Child development researchers have long been interested in children's object-directed behavior. Major theories that have focused on the role of object-related experiences in child development include Piaget's ( 1952) theory of sensorimotor development, White's ( 1959) theory of mastery motivation, Hunt's ( 1965) theory of intrinsic motivation, and Gibson's ( 1988) theory of perception. These theories, along with many others, have stimulated a great deal of research on children's object-directed behavior.

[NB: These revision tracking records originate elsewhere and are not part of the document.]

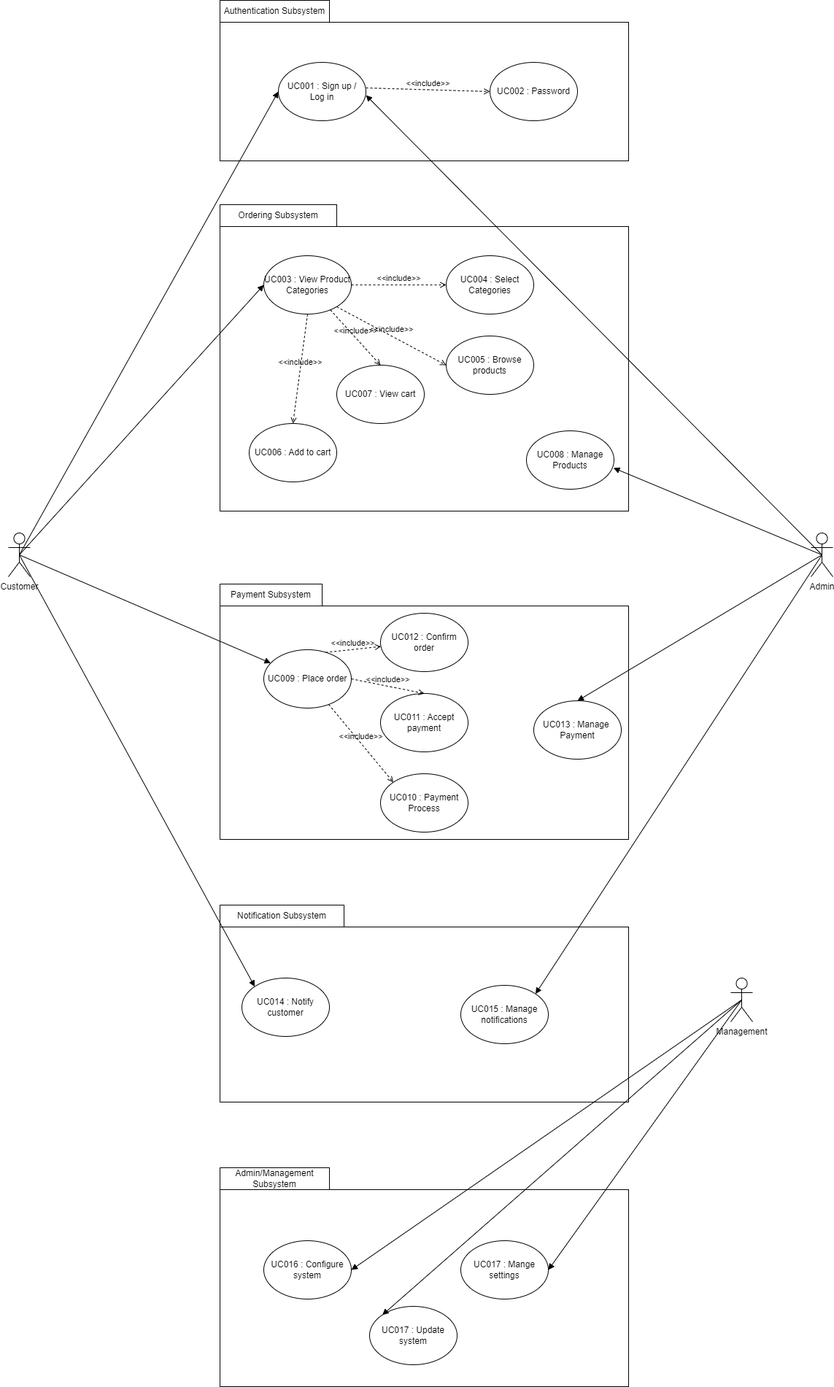
Earlier version of the draw.io export proposal/submission/sec02/Allen/diagram.png (drshahizan/software-engineering). Source tidied: cells renumbered, new cells last; positions are measured from the earlier drawing's top-left corner, leaving out a move shared by most shapes.
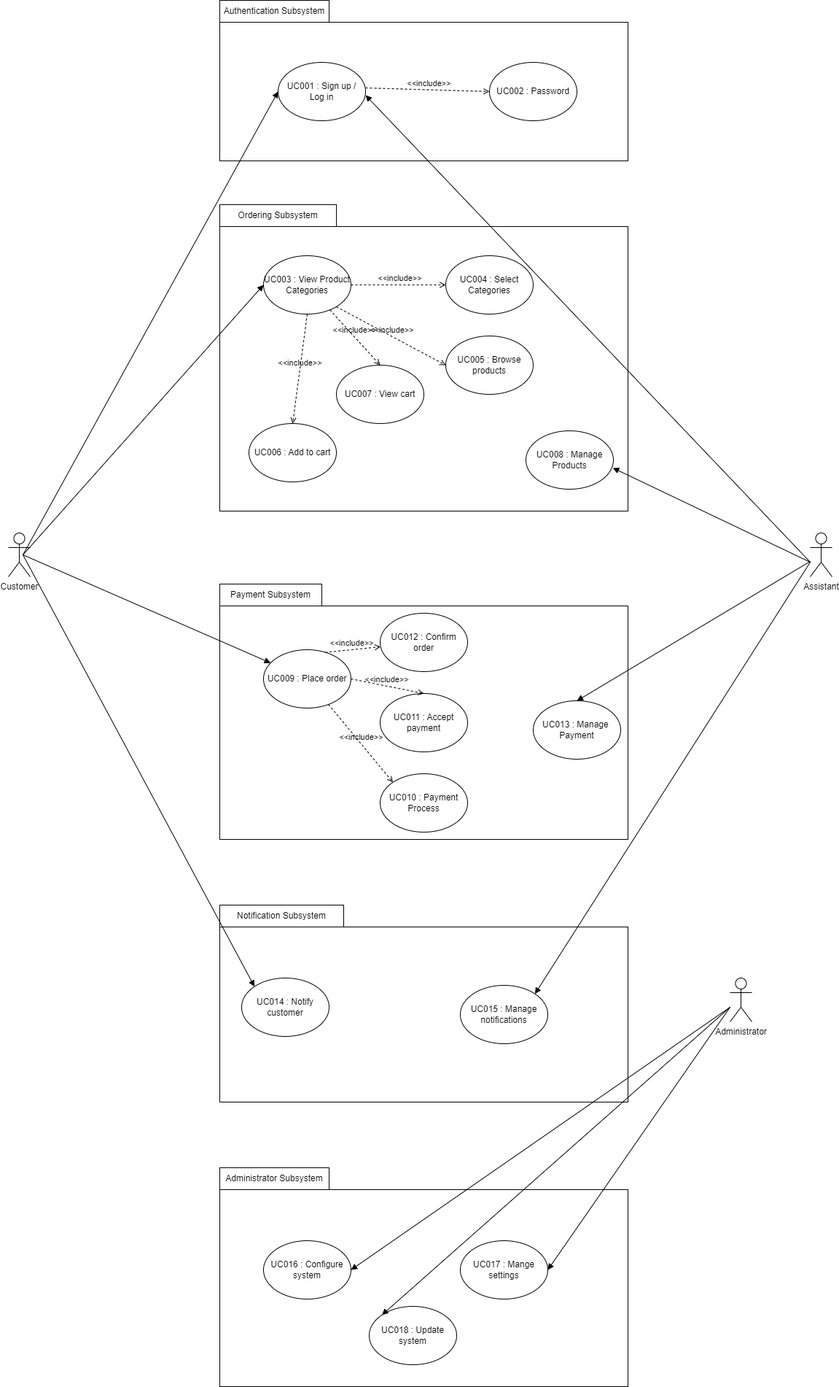
The same diagram one commit later.

Change to the diagram source:
```diff
@@ -77,7 +77,7 @@
     <mxCell id="26" style="edgeStyle=none;html=1;" parent="1" edge="1" source="27" target="25">
       <mxGeometry relative="1" as="geometry" />
     </mxCell>
-    <mxCell id="27" value="Admin/Management Subsystem" style="rounded=0;whiteSpace=wrap;html=1;" parent="1" vertex="1">
+    <mxCell id="27" value="Administrator Subsystem" style="rounded=0;whiteSpace=wrap;html=1;" parent="1" vertex="1">
       <mxGeometry x="290" y="1600" width="150" height="30" as="geometry" />
     </mxCell>
     <mxCell id="28" value="UC016 : Configure system" style="ellipse;whiteSpace=wrap;html=1;" parent="1" vertex="1">
@@ -86,30 +86,35 @@
     <mxCell id="29" value="UC017 : Mange settings" style="ellipse;whiteSpace=wrap;html=1;" parent="1" vertex="1">
       <mxGeometry x="620" y="1700" width="120" height="80" as="geometry" />
     </mxCell>
-    <mxCell id="30" value="UC017 : Update system" style="ellipse;whiteSpace=wrap;html=1;" parent="1" vertex="1">
+    <mxCell id="30" value="UC018 : Update system" style="ellipse;whiteSpace=wrap;html=1;" parent="1" vertex="1">
       <mxGeometry x="495" y="1790" width="120" height="80" as="geometry" />
     </mxCell>
     <mxCell id="31" value="Customer&lt;br&gt;" style="shape=umlActor;verticalLabelPosition=bottom;verticalAlign=top;html=1;outlineConnect=0;" parent="1" vertex="1">
       <mxGeometry y="730" width="30" height="60" as="geometry" />
     </mxCell>
-    <mxCell id="32" value="Admin" style="shape=umlActor;verticalLabelPosition=bottom;verticalAlign=top;html=1;outlineConnect=0;" parent="1" vertex="1">
+    <mxCell id="32" value="Assistant" style="shape=umlActor;verticalLabelPosition=bottom;verticalAlign=top;html=1;outlineConnect=0;" parent="1" vertex="1">
       <mxGeometry x="1100" y="730" width="30" height="60" as="geometry" />
     </mxCell>
-    <mxCell id="33" style="html=1;verticalAlign=bottom;labelBackgroundColor=none;endArrow=block;endFill=1;entryX=0;entryY=0.5;entryDx=0;entryDy=0;exitX=0.5;exitY=0.5;exitDx=0;exitDy=0;exitPerimeter=0;" parent="1" edge="1" source="31" target="4">
-      <mxGeometry relative="1" as="geometry" />
+    <mxCell id="33" style="html=1;verticalAlign=bottom;labelBackgroundColor=none;endArrow=block;endFill=1;entryX=0;entryY=0.5;entryDx=0;entryDy=0;" parent="1" edge="1" target="4">
+      <mxGeometry relative="1" as="geometry">
+        <mxPoint x="20" y="760" as="sourcePoint" />
+      </mxGeometry>
     </mxCell>
     <mxCell id="34" value="&amp;lt;&amp;lt;include&amp;gt;&amp;gt;" style="html=1;verticalAlign=bottom;labelBackgroundColor=none;endArrow=open;endFill=0;dashed=1;entryX=0;entryY=0.5;entryDx=0;entryDy=0;" parent="1" edge="1" target="5">
       <mxGeometry relative="1" as="geometry">
         <mxPoint x="490" y="120" as="sourcePoint" />
       </mxGeometry>
     </mxCell>
-    <mxCell id="35" style="html=1;verticalAlign=bottom;labelBackgroundColor=none;endArrow=block;endFill=1;exitX=0.5;exitY=0.5;exitDx=0;exitDy=0;exitPerimeter=0;" parent="1" edge="1" source="32">
+    <mxCell id="35" style="html=1;verticalAlign=bottom;labelBackgroundColor=none;endArrow=block;endFill=1;" parent="1" edge="1">
       <mxGeometry relative="1" as="geometry">
+        <mxPoint x="1100" y="770" as="sourcePoint" />
         <mxPoint x="490" y="130" as="targetPoint" />
       </mxGeometry>
     </mxCell>
-    <mxCell id="36" style="html=1;verticalAlign=bottom;labelBackgroundColor=none;endArrow=block;endFill=1;exitX=0.5;exitY=0.5;exitDx=0;exitDy=0;exitPerimeter=0;entryX=0;entryY=0.5;entryDx=0;entryDy=0;" parent="1" edge="1" source="31" target="8">
-      <mxGeometry relative="1" as="geometry" />
+    <mxCell id="36" style="html=1;verticalAlign=bottom;labelBackgroundColor=none;endArrow=block;endFill=1;entryX=0;entryY=0.5;entryDx=0;entryDy=0;" parent="1" edge="1" target="8">
+      <mxGeometry relative="1" as="geometry">
+        <mxPoint x="20" y="760" as="sourcePoint" />
+      </mxGeometry>
     </mxCell>
     <mxCell id="37" value="&amp;lt;&amp;lt;include&amp;gt;&amp;gt;" style="html=1;verticalAlign=bottom;labelBackgroundColor=none;endArrow=open;endFill=0;dashed=1;exitX=1;exitY=0.5;exitDx=0;exitDy=0;" parent="1" edge="1" source="8">
       <mxGeometry x="0.01" relative="1" as="geometry">
@@ -121,8 +126,10 @@
         <mxPoint x="450" y="420" as="sourcePoint" />
       </mxGeometry>
     </mxCell>
-    <mxCell id="39" style="html=1;verticalAlign=bottom;labelBackgroundColor=none;endArrow=block;endFill=1;exitX=0.5;exitY=0.5;exitDx=0;exitDy=0;exitPerimeter=0;" parent="1" edge="1" source="31" target="16">
-      <mxGeometry relative="1" as="geometry" />
+    <mxCell id="39" style="html=1;verticalAlign=bottom;labelBackgroundColor=none;endArrow=block;endFill=1;" parent="1" edge="1" target="16">
+      <mxGeometry relative="1" as="geometry">
+        <mxPoint x="20" y="760" as="sourcePoint" />
+      </mxGeometry>
     </mxCell>
     <mxCell id="40" value="&amp;lt;&amp;lt;include&amp;gt;&amp;gt;" style="html=1;verticalAlign=bottom;labelBackgroundColor=none;endArrow=open;endFill=0;dashed=1;exitX=0.706;exitY=0.046;exitDx=0;exitDy=0;exitPerimeter=0;" parent="1" edge="1" source="16" target="17">
       <mxGeometry relative="1" as="geometry" />
@@ -133,8 +140,10 @@
     <mxCell id="42" value="&amp;lt;&amp;lt;include&amp;gt;&amp;gt;" style="html=1;verticalAlign=bottom;labelBackgroundColor=none;endArrow=open;endFill=0;dashed=1;entryX=0;entryY=0;entryDx=0;entryDy=0;" parent="1" edge="1" source="16" target="18">
       <mxGeometry relative="1" as="geometry" />
     </mxCell>
-    <mxCell id="43" style="html=1;verticalAlign=bottom;labelBackgroundColor=none;endArrow=block;endFill=1;exitX=0.5;exitY=0.5;exitDx=0;exitDy=0;exitPerimeter=0;entryX=0;entryY=0;entryDx=0;entryDy=0;" parent="1" edge="1" source="31" target="23">
-      <mxGeometry relative="1" as="geometry" />
+    <mxCell id="43" style="html=1;verticalAlign=bottom;labelBackgroundColor=none;endArrow=block;endFill=1;entryX=0;entryY=0;entryDx=0;entryDy=0;" parent="1" edge="1" target="23">
+      <mxGeometry relative="1" as="geometry">
+        <mxPoint x="20" y="760" as="sourcePoint" />
+      </mxGeometry>
     </mxCell>
     <mxCell id="44" value="&amp;lt;&amp;lt;include&amp;gt;&amp;gt;" style="html=1;verticalAlign=bottom;labelBackgroundColor=none;endArrow=open;endFill=0;dashed=1;entryX=0.5;entryY=0;entryDx=0;entryDy=0;" parent="1" edge="1" source="8" target="13">
       <mxGeometry relative="1" as="geometry" />
@@ -142,26 +151,36 @@
     <mxCell id="45" value="&amp;lt;&amp;lt;include&amp;gt;&amp;gt;" style="html=1;verticalAlign=bottom;labelBackgroundColor=none;endArrow=open;endFill=0;dashed=1;entryX=0.5;entryY=0;entryDx=0;entryDy=0;exitX=0.5;exitY=1;exitDx=0;exitDy=0;" parent="1" edge="1" source="8" target="12">
       <mxGeometry relative="1" as="geometry" />
     </mxCell>
-    <mxCell id="46" style="html=1;verticalAlign=bottom;labelBackgroundColor=none;endArrow=block;endFill=1;entryX=0.994;entryY=0.636;entryDx=0;entryDy=0;entryPerimeter=0;exitX=0.5;exitY=0.5;exitDx=0;exitDy=0;exitPerimeter=0;" parent="1" edge="1" source="32" target="11">
-      <mxGeometry relative="1" as="geometry" />
+    <mxCell id="46" style="html=1;verticalAlign=bottom;labelBackgroundColor=none;endArrow=block;endFill=1;entryX=0.994;entryY=0.636;entryDx=0;entryDy=0;entryPerimeter=0;" parent="1" edge="1" target="11">
+      <mxGeometry relative="1" as="geometry">
+        <mxPoint x="1100" y="770" as="sourcePoint" />
+      </mxGeometry>
     </mxCell>
-    <mxCell id="47" style="html=1;verticalAlign=bottom;labelBackgroundColor=none;endArrow=block;endFill=1;exitX=0.5;exitY=0.5;exitDx=0;exitDy=0;exitPerimeter=0;entryX=0.5;entryY=0;entryDx=0;entryDy=0;" parent="1" edge="1" source="32" target="20">
+    <mxCell id="47" style="html=1;verticalAlign=bottom;labelBackgroundColor=none;endArrow=block;endFill=1;entryX=0.5;entryY=0;entryDx=0;entryDy=0;" parent="1" edge="1" source="32" target="20">
       <mxGeometry relative="1" as="geometry" />
     </mxCell>
-    <mxCell id="48" style="html=1;verticalAlign=bottom;labelBackgroundColor=none;endArrow=block;endFill=1;exitX=0.5;exitY=0.5;exitDx=0;exitDy=0;exitPerimeter=0;entryX=1;entryY=0;entryDx=0;entryDy=0;" parent="1" edge="1" source="32" target="24">
-      <mxGeometry relative="1" as="geometry" />
+    <mxCell id="48" style="html=1;verticalAlign=bottom;labelBackgroundColor=none;endArrow=block;endFill=1;entryX=1;entryY=0;entryDx=0;entryDy=0;" parent="1" edge="1" target="24">
+      <mxGeometry relative="1" as="geometry">
+        <mxPoint x="1100" y="770" as="sourcePoint" />
+      </mxGeometry>
     </mxCell>
-    <mxCell id="49" value="Management" style="shape=umlActor;verticalLabelPosition=bottom;verticalAlign=top;html=1;" parent="1" vertex="1">
+    <mxCell id="49" value="Administrator" style="shape=umlActor;verticalLabelPosition=bottom;verticalAlign=top;html=1;" parent="1" vertex="1">
       <mxGeometry x="990" y="1340" width="30" height="60" as="geometry" />
     </mxCell>
-    <mxCell id="50" style="html=1;verticalAlign=bottom;labelBackgroundColor=none;endArrow=block;endFill=1;exitX=0.5;exitY=0.5;exitDx=0;exitDy=0;exitPerimeter=0;entryX=1;entryY=0.5;entryDx=0;entryDy=0;" parent="1" edge="1" source="49" target="29">
-      <mxGeometry relative="1" as="geometry" />
+    <mxCell id="50" style="html=1;verticalAlign=bottom;labelBackgroundColor=none;endArrow=block;endFill=1;entryX=1;entryY=0.5;entryDx=0;entryDy=0;" parent="1" edge="1" target="29">
+      <mxGeometry relative="1" as="geometry">
+        <mxPoint x="990" y="1380" as="sourcePoint" />
+      </mxGeometry>
     </mxCell>
-    <mxCell id="51" style="html=1;verticalAlign=bottom;labelBackgroundColor=none;endArrow=block;endFill=1;exitX=0.5;exitY=0.5;exitDx=0;exitDy=0;exitPerimeter=0;entryX=0;entryY=0;entryDx=0;entryDy=0;" parent="1" edge="1" source="49" target="30">
-      <mxGeometry relative="1" as="geometry" />
+    <mxCell id="51" style="html=1;verticalAlign=bottom;labelBackgroundColor=none;endArrow=block;endFill=1;entryX=0;entryY=0;entryDx=0;entryDy=0;" parent="1" edge="1" target="30">
+      <mxGeometry relative="1" as="geometry">
+        <mxPoint x="990" y="1380" as="sourcePoint" />
+      </mxGeometry>
     </mxCell>
-    <mxCell id="52" style="html=1;verticalAlign=bottom;labelBackgroundColor=none;endArrow=block;endFill=1;exitX=0.5;exitY=0.5;exitDx=0;exitDy=0;exitPerimeter=0;entryX=1;entryY=0.5;entryDx=0;entryDy=0;" parent="1" edge="1" source="49" target="28">
-      <mxGeometry relative="1" as="geometry" />
+    <mxCell id="52" style="html=1;verticalAlign=bottom;labelBackgroundColor=none;endArrow=block;endFill=1;entryX=1;entryY=0.5;entryDx=0;entryDy=0;" parent="1" edge="1" target="28">
+      <mxGeometry relative="1" as="geometry">
+        <mxPoint x="990" y="1380" as="sourcePoint" />
+      </mxGeometry>
     </mxCell>
   </root>
 </mxGraphModel>
```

The current review yields several conclusions. First, regardless of culture, the object-directed behaviors of humans during the first year of life are very similar to those of other primates during that same age period. There is, however, considerable divergence between human and other primates in the second year, with the development of complex relational and pretend play. Second, despite numerous cross-cultural similarities in the development of object-directed behaviors in young children, the total amount and quality of such behavior varies considerably by culture -- possibly a result of cultural differences in opportunities for and the encouragement of object manipulation. Third, during the preschool and early childhood years, the nature of object manipulation changes dramatically -- apparently as a function of the child's developing cognitive and motor skills. And finally, despite differences in the functions of exploratory, play, and tool-use behaviors, the nature of developmental differences in these contexts are remarkably similar.
The review is organized as follows. First, studies of undifferentiated object manipulation during the first 2 years of life are reviewed, to identify similarities and differences in the object manipulation of human infants and other primates. Also considered are studies employing higher level measures of manipulatory style and studies of developmental differences. Following this review are separate sections devoted to object exploration, play,